I find that stunning. What is equally stunning is that these young people are often thrown into the deep end of the pool without a lifeguard/supervisor, and asked to do things that have nothing to do with a PR internship. One woman was assigned to hire IT engineers for her start-up employer! I guess if you believe in learning by doing, it makes sense to make a 20-year-old unpaid undergraduate the de facto head of your PR/marketing department (while simultaneously serving as HR hiring manager.) However, what she may be learning is the wrong thing; that there’s no real science to our industry and that experience and strategic thinking count for nothing.
I know some of my colleagues may differ with my point of view that unpaid internships are not okay, even if done for university credit. Too often, I’ve seen companies take work performed by these conscripts and present it to clients, whom they bill as if the work had been performed by a professional (taking credit for the work of the intern, of course.) I’ve also seen plenty of situations where unpaid interns doubled as the janitor or personal assistant assigned to pick up morning coffee and dry cleaning, too.

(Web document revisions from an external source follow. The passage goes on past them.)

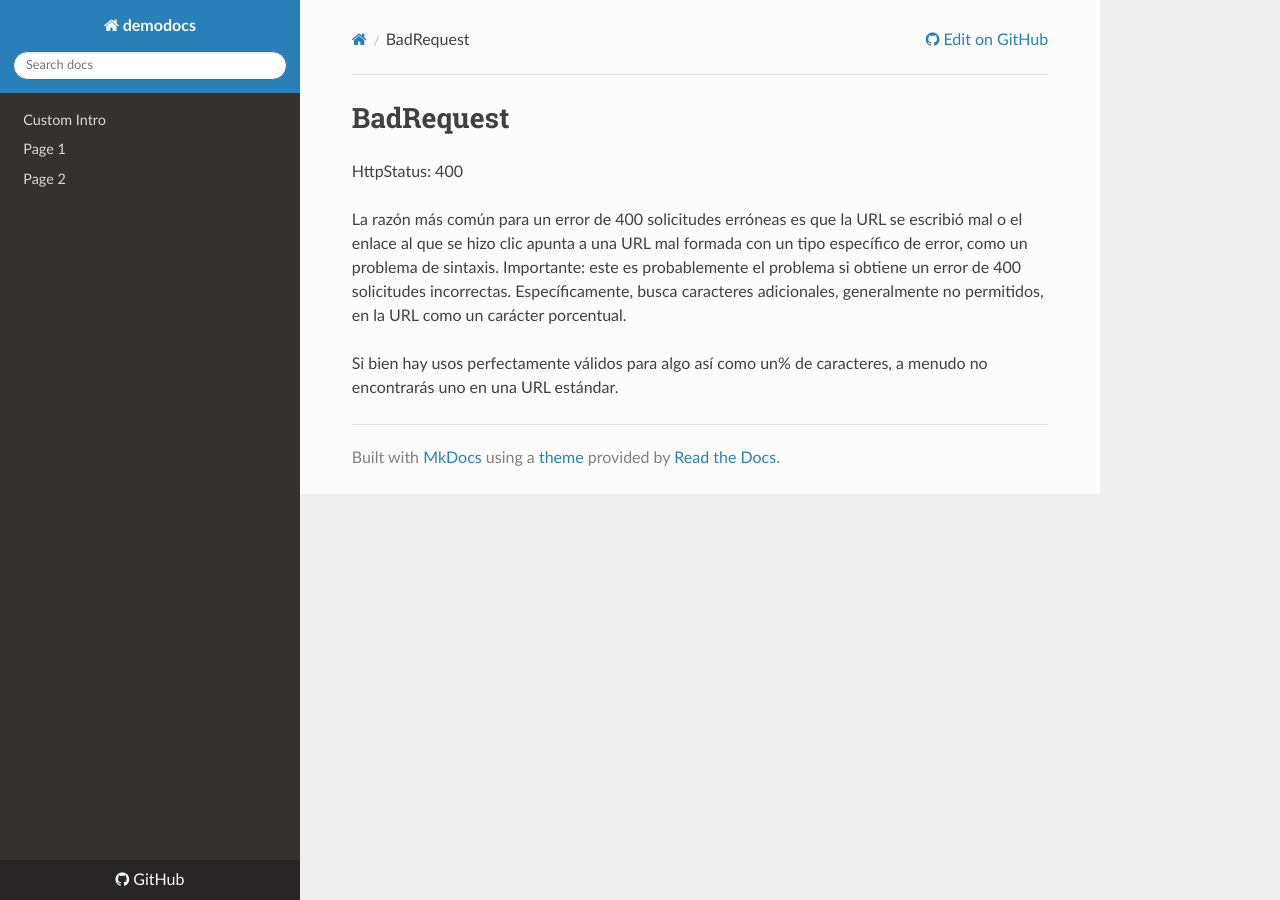
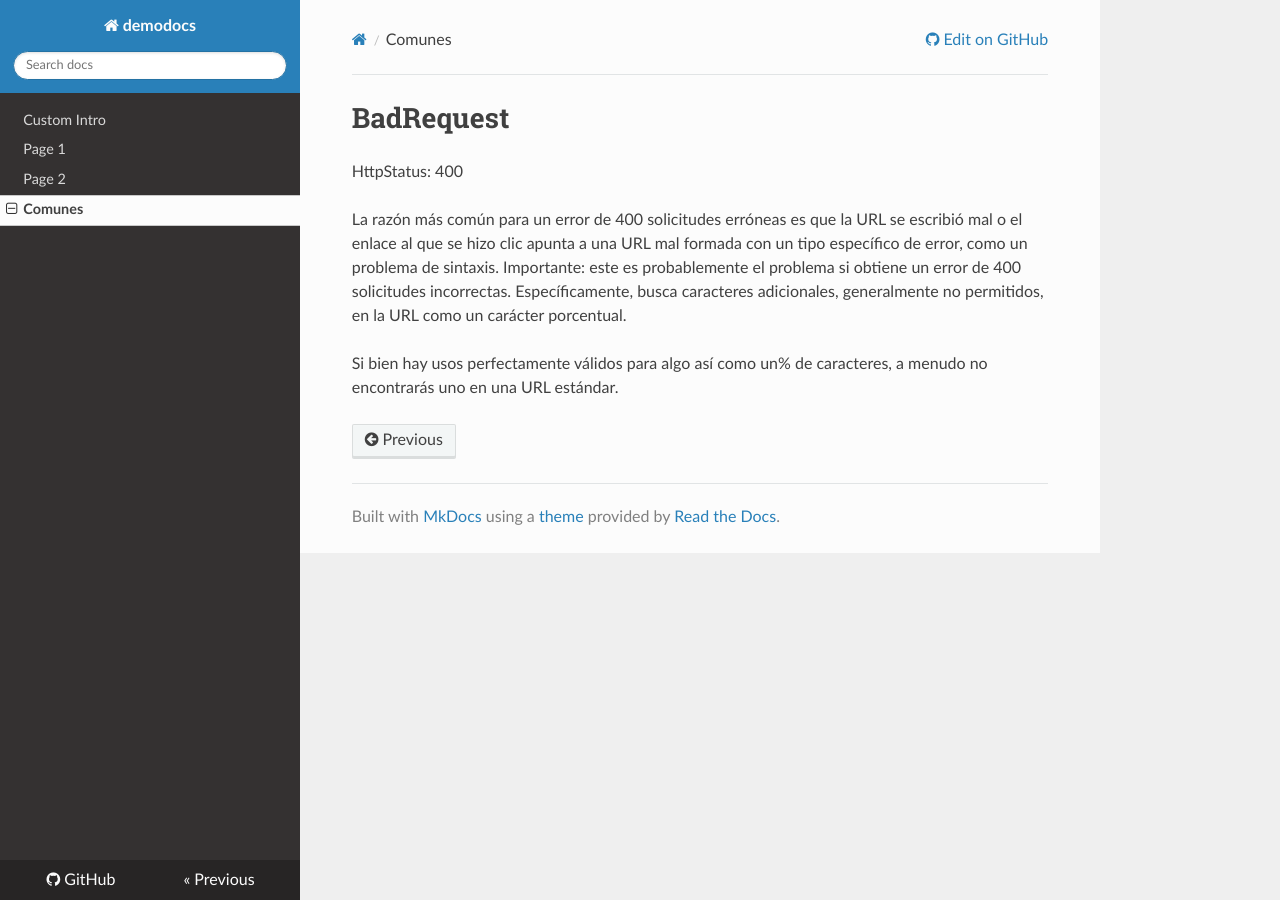
Before and after one commit to paredesyopinto/demodocs, an MkDocs documentation site: the page built from docs/BadRequest.md, in a window 1280 px wide. Built offline with MkDocs 1.6.1, drawn with Linux system fonts in a browser that asks for light colours; nearby versions of some CDN libraries; old or Windows-style settings are respelled for this version of MkDocs; part of the change alters nothing that is shown.

Commit message:
Update mkdocs.yml

```diff
--- a/mkdocs.yml
+++ b/mkdocs.yml
@@ -6,3 +6,4 @@ pages:
 - Custom Intro: index.md
 - Page 1: markdown-sample.md
 - Page 2: page2.md
+- Comunes: BadRequest.md
```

What’s the legal take on unpaid internships? They’re permissible, but subject to a host of requirements that most unpaid internships might not pass. You can read about the law here, but in summary, what’s needed for an unpaid internships to be legal is the understanding from the start that the intern will not be paid, and isn’t guaranteed a job at the end; they’re not taking the place of a regular employee; and that the intern is not only getting training (even when it takes paid employees away from their duties) but hands-on experience with the tools and techniques of the industry.
Most importantly, the primary beneficiary of the internship must be the intern, not the company. If you don’t follow these rules, a case can be made that your intern is just an employee who just isn’t getting paid.
This is a topic worthy of serious debate in our industry. Perhaps as an organization, we should take a stand on this matter, particularly because it dovetails well with our goal of supporting the next generation of PR professionals.
I’d like to mention a few other things:
- We’ve made some changes to our Scholarship Program, including the addition of a free Associate Membership for winners, and two free meetings in their first year. We think it buttresses our commitment to helping further our scholarship recipients’ education. Would you be willing to commit to pay for one lunch for these students in the next 12 months? We’ll have a regular option on our EventBrite Page available for you to purchase a “student lunch” going forward. Please sign up if you can.
- We will be sending out a Member Survey in the coming month as we continue our strategic planning. Please take the time to fill out the questionnaire (SurveyMonkey). Be as candid as you like–we need good feedback.
- Finally, we are seeking candidates for our 2018 Board and committee positions. We need your help! Please consider joining or leading one of our standing committees next year: Program; Communications; Membership; House; Scholarship; and Holiday Party. It’s really amazing how much we accomplish with so few resources, but we can’t do it without volunteer support.